...ten, fifteen or eighteen years ago when the term 'radiation sickness' did not exist, X-ray radiation had seemed such a straightforward, reliable and foolproof method, such a magnificent achievement of modern medical technique, that it was considered retrograde, almost sabotage of public health, to refuse to use it and to look for other, parallel or round-about methods.

Solzhenitsyn explores the relationship between doctors and patients and between fellow cancer sufferers as they go through their various forms of treatment.
There are numerous Translator's notes throughout the book that explain some of the historical background needed to understand the context of the author's writing, such as this:

Khrushchev had just become Party leader. He believed that wide cultivation of maize in the north of Russia would solve grain and fodder problems. He called upon Young Communists to fight those who didn't believe maize could be grown there. His scheme, however, was defeated by the climate.

Although Solzhenitsyn insisted that his book was simply about cancer, there are seemingly allegorical statements that contradict this:

A man dies from a tumour, so how can a country survive with growths like labour camps and exiles?

I highly recommend this book, especially if you have some sort of  medical background. Solzhenitsyn was perceptive and prophetic and his insights into human nature were superb.

Some favourite passages:

It is not our level of prosperity that makes for happiness but the kinship of heart to heart and the way we look at the world. Both attitudes lie within our power, so that a man is happy so long as he chooses to be happy, and no one can stop him.

Nowadays we don't think much of a man's love for an animal; we laugh at people who are attached to cats. But if we stop loving animals, aren't we bound to stop loving humans too?

Soon it will be summer, and this summer I want to sleep on a camp-bed under the stars, to wake up at night and know by the positions of Cygnus and Pegasus what time it is, to live just this one summer and see the stars without their being blotted out by camp searchlights- then afterwards I would be quite content never to wake again.

As the two-thousand-year-old saying goes, you can have eyes and still not see.
But a hard life improves the vision. There were some in the wing who immediately recognized each other for what they were...It was as if they bore some luminous sign on their foreheads, or stigmata on their feet and palms...The Uzbeks and the Karakalpaks had no difficulty in recognising their own people in the clinic, nor did those who had once lived in the shadow of the barbed wire.

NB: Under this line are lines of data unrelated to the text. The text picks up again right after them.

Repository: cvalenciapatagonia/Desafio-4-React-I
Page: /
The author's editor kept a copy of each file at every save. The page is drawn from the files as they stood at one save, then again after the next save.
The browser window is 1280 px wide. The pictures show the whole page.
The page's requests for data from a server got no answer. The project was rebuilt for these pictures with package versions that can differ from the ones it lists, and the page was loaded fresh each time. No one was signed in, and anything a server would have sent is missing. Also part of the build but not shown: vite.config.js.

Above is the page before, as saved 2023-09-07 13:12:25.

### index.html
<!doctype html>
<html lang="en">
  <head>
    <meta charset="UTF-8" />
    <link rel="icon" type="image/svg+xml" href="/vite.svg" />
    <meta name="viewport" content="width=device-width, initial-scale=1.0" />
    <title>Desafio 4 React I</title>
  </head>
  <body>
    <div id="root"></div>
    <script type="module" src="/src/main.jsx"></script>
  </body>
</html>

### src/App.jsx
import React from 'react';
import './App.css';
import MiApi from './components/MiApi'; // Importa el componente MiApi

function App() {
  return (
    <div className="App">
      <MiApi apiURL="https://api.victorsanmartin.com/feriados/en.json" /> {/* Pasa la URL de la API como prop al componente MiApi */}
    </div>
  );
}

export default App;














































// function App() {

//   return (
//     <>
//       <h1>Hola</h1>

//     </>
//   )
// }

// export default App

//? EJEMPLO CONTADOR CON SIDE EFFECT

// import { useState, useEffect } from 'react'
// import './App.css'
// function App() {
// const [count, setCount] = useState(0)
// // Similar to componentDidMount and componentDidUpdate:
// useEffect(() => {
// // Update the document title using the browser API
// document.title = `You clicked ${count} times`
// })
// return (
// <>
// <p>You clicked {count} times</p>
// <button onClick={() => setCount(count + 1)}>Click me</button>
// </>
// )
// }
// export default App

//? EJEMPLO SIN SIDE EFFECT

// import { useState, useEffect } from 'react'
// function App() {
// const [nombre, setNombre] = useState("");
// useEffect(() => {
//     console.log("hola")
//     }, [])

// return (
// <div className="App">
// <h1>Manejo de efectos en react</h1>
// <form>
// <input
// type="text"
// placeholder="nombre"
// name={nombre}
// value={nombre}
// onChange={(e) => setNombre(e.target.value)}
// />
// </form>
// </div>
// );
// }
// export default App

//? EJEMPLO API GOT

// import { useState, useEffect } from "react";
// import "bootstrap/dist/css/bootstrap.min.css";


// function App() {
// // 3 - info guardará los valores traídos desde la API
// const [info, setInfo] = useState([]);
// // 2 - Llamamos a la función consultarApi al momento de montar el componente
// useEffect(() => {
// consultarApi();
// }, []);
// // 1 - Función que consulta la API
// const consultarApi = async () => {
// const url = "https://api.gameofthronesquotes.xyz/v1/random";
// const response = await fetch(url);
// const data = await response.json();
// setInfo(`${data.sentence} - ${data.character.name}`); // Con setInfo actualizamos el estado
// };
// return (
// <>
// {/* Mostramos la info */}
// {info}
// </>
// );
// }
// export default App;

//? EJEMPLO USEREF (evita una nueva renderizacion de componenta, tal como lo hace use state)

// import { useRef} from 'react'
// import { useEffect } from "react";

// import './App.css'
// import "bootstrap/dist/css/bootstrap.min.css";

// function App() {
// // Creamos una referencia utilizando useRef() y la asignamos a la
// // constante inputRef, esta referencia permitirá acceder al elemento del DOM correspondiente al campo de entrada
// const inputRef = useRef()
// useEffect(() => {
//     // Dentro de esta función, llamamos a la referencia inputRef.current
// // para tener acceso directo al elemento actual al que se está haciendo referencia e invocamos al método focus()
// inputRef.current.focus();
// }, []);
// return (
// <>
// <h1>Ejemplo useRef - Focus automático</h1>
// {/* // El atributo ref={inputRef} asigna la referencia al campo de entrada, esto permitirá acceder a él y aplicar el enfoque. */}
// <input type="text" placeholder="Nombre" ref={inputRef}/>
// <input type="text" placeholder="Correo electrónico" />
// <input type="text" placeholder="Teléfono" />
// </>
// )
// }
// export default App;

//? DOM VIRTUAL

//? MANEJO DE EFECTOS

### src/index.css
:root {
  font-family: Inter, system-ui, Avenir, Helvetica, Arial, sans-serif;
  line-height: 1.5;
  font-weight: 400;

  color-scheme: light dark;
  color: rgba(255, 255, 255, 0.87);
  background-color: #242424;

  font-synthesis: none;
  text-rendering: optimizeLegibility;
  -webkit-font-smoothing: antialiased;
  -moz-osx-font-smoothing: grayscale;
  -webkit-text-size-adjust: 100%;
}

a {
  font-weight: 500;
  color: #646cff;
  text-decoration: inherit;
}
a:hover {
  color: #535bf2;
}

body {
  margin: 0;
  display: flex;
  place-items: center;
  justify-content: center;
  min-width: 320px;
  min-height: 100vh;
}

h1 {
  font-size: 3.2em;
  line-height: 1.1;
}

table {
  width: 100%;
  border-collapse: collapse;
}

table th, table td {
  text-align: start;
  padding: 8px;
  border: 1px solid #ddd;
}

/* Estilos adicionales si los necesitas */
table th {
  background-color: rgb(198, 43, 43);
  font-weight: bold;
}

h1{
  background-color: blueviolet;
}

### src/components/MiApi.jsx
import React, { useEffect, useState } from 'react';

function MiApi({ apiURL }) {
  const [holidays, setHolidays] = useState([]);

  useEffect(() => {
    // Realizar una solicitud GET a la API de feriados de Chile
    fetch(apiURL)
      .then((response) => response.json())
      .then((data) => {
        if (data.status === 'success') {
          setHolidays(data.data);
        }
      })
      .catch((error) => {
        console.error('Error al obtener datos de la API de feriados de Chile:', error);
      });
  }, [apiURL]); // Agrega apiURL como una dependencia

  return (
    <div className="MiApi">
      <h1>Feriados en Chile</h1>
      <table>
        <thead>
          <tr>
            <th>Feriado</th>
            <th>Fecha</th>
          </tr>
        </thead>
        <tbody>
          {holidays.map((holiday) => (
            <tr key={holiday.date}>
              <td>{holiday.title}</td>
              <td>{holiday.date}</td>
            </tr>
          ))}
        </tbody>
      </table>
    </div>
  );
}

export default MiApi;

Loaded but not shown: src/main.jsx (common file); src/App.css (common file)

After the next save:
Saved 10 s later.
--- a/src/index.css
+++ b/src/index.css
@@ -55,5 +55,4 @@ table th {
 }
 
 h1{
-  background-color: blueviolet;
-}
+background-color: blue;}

The Penguin translation I read was first published by The Bodley Head in 1968.

Linking to Back to the Classics 2017: Classic in Translation; The Classics Club and Books You Loved